> [WHAT TO DO]
Copy out all lines from the entries below in which "html" occurs.

[Stored entries]
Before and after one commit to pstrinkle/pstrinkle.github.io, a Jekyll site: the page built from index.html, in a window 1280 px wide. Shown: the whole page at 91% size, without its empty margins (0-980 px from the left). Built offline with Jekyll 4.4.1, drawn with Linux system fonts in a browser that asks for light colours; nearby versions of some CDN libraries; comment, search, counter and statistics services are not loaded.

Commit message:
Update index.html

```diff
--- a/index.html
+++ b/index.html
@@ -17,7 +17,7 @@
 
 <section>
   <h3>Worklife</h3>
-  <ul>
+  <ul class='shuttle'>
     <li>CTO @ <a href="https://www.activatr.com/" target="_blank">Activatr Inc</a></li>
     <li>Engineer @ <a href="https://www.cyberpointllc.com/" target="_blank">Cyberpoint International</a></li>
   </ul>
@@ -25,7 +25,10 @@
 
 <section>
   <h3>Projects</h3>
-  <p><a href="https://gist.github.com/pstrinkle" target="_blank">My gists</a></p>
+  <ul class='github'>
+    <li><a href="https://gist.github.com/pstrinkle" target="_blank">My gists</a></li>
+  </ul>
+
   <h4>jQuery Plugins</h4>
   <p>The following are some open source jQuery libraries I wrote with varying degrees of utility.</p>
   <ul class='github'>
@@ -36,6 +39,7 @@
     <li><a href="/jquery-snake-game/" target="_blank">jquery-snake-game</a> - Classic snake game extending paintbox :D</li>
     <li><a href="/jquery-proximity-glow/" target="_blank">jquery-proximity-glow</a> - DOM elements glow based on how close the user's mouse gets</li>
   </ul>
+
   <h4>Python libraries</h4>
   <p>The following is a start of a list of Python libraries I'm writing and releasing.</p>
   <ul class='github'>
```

...

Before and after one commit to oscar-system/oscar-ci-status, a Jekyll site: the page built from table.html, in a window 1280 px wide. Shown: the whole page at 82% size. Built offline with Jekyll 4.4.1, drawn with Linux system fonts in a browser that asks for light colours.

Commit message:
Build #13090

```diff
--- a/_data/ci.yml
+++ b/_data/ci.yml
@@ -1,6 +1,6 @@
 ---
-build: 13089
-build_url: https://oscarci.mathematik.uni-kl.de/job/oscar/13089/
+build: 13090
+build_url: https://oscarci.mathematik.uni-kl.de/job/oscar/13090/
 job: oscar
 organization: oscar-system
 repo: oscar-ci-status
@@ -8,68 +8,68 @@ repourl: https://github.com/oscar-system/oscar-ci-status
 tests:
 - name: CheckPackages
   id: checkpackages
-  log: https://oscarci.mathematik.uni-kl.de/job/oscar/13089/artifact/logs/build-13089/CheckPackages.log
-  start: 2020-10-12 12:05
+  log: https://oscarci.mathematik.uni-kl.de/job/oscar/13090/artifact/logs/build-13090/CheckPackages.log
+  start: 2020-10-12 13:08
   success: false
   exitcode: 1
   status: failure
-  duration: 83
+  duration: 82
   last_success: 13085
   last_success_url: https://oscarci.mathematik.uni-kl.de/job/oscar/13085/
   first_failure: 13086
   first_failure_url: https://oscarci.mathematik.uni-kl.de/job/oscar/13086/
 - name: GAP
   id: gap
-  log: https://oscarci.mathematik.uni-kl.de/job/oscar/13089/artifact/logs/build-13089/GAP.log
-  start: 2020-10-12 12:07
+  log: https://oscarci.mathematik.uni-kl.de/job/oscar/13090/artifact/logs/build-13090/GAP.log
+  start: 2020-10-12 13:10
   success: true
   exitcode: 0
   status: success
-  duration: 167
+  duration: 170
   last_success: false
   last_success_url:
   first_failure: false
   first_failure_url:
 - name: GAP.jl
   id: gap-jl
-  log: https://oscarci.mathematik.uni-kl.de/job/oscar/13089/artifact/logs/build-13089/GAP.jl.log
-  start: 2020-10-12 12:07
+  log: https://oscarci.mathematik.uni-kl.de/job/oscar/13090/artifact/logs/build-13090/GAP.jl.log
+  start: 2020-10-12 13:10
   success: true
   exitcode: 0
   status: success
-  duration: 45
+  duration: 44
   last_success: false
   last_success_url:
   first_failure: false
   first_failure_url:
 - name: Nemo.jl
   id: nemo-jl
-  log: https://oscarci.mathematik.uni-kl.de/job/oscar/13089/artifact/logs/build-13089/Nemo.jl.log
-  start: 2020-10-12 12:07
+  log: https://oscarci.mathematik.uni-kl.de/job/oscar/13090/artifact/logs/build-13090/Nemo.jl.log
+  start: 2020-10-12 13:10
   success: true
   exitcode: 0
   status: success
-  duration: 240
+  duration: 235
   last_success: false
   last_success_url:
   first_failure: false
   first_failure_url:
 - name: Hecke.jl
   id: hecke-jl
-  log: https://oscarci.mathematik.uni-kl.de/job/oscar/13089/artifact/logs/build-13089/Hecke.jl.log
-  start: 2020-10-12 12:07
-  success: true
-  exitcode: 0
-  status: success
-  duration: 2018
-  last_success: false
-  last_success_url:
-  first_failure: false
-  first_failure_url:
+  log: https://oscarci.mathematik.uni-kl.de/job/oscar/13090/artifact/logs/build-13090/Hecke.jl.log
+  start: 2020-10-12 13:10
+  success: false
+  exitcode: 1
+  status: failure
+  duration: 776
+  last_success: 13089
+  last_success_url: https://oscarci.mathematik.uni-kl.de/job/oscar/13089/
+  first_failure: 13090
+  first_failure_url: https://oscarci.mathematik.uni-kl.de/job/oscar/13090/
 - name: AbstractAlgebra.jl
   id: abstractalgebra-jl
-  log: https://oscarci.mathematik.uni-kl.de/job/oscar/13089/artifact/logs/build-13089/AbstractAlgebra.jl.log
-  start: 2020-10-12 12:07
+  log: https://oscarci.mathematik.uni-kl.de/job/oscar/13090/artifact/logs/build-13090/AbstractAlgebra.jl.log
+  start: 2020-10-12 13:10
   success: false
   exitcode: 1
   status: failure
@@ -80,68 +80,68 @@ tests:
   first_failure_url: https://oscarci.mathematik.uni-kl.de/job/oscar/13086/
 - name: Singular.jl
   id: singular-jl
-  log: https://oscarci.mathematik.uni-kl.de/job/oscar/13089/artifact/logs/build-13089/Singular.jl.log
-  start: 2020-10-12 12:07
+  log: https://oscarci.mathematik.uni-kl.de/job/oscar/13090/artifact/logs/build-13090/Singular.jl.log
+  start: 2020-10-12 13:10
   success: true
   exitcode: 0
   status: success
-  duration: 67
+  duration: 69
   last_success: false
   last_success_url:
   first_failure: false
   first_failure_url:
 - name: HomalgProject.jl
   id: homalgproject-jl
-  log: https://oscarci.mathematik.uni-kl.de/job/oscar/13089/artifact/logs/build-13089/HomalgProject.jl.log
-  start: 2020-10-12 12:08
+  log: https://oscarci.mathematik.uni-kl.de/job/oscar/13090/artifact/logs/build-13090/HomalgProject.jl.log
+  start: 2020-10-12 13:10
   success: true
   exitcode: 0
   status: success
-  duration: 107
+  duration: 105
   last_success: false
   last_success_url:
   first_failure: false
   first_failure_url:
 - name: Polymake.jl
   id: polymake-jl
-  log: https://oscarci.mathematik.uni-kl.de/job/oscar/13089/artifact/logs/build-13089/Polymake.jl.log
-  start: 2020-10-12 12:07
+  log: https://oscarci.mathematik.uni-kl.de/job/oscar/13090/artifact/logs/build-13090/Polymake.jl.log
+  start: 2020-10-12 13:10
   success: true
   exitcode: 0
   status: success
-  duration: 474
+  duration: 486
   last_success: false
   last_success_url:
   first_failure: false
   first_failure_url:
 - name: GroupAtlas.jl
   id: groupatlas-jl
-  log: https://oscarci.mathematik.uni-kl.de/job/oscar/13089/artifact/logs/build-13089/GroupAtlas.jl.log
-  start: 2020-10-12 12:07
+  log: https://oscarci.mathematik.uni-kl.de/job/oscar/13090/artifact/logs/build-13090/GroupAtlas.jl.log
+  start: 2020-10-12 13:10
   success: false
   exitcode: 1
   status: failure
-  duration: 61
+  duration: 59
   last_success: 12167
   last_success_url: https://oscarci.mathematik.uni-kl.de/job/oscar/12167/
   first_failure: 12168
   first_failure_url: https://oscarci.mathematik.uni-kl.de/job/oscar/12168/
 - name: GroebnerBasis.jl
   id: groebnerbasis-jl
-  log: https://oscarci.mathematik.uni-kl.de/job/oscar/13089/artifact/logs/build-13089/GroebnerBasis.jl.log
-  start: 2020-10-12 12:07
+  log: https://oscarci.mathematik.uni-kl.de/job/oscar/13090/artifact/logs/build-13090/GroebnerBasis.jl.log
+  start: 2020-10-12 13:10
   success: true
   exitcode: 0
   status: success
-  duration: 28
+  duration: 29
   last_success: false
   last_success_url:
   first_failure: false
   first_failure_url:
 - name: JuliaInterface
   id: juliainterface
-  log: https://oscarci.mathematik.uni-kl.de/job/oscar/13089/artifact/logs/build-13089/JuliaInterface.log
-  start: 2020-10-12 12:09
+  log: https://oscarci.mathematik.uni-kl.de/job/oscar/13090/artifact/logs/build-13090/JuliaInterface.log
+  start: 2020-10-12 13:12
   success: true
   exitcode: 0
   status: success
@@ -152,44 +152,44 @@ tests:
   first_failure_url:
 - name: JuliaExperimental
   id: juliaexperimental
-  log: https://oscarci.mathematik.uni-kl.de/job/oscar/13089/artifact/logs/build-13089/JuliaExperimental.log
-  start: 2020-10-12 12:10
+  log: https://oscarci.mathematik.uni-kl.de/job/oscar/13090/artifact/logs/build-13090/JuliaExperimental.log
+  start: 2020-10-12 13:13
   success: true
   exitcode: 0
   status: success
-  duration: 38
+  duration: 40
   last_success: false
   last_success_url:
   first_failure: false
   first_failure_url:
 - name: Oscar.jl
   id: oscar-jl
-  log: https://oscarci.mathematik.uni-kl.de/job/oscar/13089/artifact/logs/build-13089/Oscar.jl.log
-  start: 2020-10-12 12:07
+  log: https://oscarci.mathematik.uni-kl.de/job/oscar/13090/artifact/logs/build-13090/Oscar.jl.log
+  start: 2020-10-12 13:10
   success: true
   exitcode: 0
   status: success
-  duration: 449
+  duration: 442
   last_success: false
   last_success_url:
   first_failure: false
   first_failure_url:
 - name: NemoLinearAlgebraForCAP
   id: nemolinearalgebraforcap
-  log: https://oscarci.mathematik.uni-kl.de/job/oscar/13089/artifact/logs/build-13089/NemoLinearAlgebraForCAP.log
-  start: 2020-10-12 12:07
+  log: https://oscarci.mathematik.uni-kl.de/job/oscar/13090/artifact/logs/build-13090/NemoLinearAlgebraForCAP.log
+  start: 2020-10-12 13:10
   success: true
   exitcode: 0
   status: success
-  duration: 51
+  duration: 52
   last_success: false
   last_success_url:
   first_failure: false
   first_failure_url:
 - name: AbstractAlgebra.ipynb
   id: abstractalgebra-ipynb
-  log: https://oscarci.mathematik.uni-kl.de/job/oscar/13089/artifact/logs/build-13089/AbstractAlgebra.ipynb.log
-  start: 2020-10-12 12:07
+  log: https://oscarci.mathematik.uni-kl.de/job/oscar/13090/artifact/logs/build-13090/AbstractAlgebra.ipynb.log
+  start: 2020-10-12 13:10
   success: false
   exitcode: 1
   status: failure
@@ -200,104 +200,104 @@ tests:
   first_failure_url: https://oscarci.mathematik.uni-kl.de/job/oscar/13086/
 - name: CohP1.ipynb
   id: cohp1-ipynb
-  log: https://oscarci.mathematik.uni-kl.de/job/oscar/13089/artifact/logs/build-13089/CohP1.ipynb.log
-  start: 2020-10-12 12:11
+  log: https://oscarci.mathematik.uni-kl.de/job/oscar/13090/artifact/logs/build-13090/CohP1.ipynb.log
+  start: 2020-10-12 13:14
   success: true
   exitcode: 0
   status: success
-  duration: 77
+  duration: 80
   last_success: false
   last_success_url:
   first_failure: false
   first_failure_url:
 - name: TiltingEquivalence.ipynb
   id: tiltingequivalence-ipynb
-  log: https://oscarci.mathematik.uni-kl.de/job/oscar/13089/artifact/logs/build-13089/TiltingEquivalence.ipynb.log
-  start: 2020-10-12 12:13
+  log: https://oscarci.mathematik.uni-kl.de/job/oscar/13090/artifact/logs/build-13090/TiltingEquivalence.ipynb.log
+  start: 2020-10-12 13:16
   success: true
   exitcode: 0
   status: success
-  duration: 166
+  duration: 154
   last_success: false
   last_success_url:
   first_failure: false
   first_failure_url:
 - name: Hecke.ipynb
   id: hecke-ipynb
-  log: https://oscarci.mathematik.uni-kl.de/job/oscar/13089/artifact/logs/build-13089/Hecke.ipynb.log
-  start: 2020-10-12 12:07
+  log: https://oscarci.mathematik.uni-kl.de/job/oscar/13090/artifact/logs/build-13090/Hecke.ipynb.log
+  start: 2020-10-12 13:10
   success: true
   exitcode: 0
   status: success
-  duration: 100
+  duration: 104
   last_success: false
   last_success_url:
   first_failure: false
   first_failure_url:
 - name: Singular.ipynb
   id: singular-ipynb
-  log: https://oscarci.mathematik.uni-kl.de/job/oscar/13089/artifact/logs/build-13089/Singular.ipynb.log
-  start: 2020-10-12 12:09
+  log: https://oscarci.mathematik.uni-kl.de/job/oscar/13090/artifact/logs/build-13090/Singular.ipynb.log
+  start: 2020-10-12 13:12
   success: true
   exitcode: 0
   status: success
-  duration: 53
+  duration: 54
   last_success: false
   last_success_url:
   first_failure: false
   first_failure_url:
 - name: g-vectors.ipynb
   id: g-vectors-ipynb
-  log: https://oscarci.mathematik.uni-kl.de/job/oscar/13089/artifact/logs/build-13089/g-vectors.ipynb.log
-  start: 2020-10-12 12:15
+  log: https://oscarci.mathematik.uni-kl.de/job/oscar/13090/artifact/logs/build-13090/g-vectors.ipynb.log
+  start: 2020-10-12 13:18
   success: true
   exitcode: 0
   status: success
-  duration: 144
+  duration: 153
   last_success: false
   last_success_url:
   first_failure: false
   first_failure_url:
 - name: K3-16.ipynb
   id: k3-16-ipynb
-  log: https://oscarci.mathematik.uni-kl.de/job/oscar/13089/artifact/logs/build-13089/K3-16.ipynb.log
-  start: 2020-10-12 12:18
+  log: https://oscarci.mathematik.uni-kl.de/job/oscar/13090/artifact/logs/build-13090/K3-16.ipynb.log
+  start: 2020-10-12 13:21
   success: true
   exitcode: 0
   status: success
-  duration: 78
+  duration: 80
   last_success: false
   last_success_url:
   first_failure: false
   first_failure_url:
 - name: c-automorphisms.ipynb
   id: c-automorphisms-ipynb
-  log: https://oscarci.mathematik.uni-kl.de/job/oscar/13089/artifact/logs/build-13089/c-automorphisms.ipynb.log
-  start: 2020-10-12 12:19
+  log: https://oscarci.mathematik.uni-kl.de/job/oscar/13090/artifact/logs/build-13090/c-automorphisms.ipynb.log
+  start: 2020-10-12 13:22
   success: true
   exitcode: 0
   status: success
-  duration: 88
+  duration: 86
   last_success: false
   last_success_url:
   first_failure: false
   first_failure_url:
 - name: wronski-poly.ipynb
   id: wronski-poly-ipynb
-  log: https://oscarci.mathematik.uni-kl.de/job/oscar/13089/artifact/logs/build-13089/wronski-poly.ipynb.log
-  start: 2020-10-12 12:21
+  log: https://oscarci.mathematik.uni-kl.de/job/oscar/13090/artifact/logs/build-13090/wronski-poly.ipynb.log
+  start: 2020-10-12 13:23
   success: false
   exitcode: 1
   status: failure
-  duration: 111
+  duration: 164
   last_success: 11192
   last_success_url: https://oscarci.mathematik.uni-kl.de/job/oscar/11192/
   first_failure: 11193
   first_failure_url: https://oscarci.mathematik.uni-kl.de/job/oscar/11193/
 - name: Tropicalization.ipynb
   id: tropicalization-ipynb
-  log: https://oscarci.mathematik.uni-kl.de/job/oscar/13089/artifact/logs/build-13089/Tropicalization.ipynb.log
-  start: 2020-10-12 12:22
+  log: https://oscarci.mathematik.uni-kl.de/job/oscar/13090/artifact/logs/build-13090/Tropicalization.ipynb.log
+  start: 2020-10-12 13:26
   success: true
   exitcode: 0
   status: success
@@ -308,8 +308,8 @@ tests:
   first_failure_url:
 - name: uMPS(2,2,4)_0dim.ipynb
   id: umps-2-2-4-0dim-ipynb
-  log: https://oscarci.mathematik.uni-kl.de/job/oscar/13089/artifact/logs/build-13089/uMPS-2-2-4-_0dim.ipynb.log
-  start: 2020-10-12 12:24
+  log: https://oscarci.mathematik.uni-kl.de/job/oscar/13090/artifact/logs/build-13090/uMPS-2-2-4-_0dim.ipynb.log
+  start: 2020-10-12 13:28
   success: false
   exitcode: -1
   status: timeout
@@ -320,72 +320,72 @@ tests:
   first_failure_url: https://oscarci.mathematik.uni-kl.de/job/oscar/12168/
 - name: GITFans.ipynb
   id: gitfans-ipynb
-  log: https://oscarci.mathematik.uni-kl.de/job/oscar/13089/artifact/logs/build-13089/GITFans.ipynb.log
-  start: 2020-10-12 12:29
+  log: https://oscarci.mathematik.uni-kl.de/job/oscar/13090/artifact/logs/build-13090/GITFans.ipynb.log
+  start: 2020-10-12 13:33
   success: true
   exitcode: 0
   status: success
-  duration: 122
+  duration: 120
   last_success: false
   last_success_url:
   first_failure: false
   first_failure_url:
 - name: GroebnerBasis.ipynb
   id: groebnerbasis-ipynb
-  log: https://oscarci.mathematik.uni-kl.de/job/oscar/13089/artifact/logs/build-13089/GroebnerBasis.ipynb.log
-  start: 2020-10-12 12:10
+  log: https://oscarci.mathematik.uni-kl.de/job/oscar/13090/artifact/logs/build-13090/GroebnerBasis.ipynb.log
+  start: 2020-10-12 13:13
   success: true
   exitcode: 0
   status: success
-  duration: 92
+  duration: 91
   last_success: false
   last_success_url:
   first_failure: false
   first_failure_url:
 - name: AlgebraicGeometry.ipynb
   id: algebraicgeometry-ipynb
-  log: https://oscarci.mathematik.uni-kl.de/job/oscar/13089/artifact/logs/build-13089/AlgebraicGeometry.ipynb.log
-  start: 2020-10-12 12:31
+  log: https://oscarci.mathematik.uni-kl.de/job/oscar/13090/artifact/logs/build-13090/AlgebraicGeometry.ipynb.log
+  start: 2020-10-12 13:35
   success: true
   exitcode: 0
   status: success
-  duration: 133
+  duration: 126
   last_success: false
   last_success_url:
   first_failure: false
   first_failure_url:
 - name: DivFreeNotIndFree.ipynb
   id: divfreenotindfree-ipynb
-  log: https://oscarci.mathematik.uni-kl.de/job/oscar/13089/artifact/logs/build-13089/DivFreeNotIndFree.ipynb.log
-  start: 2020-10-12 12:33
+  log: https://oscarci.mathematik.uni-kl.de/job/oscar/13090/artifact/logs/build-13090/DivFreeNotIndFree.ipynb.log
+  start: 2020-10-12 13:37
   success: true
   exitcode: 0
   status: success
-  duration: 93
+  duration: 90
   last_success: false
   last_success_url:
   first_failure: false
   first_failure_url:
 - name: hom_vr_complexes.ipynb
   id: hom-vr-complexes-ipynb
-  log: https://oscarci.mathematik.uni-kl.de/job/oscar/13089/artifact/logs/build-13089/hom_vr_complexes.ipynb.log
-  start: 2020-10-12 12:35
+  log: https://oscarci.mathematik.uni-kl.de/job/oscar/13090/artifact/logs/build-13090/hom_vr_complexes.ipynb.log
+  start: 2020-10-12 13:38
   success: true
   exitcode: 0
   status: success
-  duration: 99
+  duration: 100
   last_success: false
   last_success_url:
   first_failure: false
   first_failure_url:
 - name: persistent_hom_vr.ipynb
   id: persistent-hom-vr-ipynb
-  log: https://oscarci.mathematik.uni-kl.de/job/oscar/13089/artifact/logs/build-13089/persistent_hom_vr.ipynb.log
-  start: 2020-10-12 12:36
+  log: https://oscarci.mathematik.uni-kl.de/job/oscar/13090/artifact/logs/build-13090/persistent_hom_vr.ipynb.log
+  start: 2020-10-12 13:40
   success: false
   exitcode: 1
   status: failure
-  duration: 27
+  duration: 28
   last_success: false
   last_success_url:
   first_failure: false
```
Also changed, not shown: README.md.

---

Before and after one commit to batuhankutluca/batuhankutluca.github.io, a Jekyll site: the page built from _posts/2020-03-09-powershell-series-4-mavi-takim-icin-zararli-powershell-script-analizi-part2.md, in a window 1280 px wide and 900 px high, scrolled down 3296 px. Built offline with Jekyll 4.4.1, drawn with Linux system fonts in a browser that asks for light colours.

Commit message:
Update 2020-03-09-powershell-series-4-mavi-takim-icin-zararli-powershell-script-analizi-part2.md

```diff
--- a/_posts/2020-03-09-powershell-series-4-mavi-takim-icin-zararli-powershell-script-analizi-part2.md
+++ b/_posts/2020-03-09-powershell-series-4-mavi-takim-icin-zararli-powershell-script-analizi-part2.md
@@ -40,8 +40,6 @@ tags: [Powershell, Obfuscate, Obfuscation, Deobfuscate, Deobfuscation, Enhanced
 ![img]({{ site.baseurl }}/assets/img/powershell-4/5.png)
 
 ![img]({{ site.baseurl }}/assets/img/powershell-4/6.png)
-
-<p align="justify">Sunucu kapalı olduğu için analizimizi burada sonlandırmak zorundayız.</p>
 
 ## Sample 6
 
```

> [ANSWER SECTION]
Before and after one commit to pstrinkle/pstrinkle.github.io, a Jekyll site: the page built from index.html, in a window 1280 px wide. Shown: the whole page at 91% size, without its empty margins (0-980 px from the left). Built offline with Jekyll 4.4.1, drawn with Linux system fonts in a browser that asks for light colours; nearby versions of some CDN libraries; comment, search, counter and statistics services are not loaded.
Update index.html
--- a/index.html
+++ b/index.html
Before and after one commit to oscar-system/oscar-ci-status, a Jekyll site: the page built from table.html, in a window 1280 px wide. Shown: the whole page at 82% size. Built offline with Jekyll 4.4.1, drawn with Linux system fonts in a browser that asks for light colours.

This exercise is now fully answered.